─── MATERIAL FOR THE TASK ───

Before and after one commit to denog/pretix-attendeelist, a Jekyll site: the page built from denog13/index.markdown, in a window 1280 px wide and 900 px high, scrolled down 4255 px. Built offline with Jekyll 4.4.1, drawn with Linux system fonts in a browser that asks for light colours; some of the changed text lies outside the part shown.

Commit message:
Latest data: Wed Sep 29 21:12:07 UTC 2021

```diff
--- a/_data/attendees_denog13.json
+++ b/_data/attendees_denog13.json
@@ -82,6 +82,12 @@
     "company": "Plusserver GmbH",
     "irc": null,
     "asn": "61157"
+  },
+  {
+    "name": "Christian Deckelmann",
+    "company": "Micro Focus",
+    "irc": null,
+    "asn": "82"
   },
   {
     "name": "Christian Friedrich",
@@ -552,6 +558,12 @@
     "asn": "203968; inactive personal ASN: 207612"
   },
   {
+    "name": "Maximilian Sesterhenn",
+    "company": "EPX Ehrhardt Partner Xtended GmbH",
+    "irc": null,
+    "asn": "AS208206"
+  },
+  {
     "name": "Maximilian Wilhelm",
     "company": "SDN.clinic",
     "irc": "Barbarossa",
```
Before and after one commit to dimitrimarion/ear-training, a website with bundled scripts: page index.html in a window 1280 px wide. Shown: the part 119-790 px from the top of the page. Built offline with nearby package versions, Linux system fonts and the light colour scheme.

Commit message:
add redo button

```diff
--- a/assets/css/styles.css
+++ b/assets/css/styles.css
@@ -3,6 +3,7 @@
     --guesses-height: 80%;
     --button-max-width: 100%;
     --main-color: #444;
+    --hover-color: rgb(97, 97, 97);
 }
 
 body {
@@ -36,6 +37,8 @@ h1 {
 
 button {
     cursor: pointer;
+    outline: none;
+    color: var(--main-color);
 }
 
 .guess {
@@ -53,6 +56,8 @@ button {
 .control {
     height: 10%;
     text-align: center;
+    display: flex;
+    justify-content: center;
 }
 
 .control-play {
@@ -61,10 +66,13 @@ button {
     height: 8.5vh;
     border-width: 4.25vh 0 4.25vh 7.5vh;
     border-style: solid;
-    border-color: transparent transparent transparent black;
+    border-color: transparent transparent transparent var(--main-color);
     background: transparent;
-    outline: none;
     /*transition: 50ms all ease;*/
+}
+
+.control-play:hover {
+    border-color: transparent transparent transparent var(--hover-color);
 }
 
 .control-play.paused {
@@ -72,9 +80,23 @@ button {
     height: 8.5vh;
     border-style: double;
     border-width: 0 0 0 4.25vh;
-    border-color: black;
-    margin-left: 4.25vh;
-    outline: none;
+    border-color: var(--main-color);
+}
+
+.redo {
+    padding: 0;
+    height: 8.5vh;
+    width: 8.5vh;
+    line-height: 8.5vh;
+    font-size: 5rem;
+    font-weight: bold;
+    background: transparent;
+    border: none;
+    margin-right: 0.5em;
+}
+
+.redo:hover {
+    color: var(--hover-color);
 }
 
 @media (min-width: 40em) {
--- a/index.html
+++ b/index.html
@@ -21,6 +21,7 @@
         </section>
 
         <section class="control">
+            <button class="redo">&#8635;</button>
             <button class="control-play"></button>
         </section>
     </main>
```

───

→ TASK TO COMPLETE
Above are records; count the lines among them that include the word "border", and give only the number.

→ ANSWER TO THE PROBLEM
10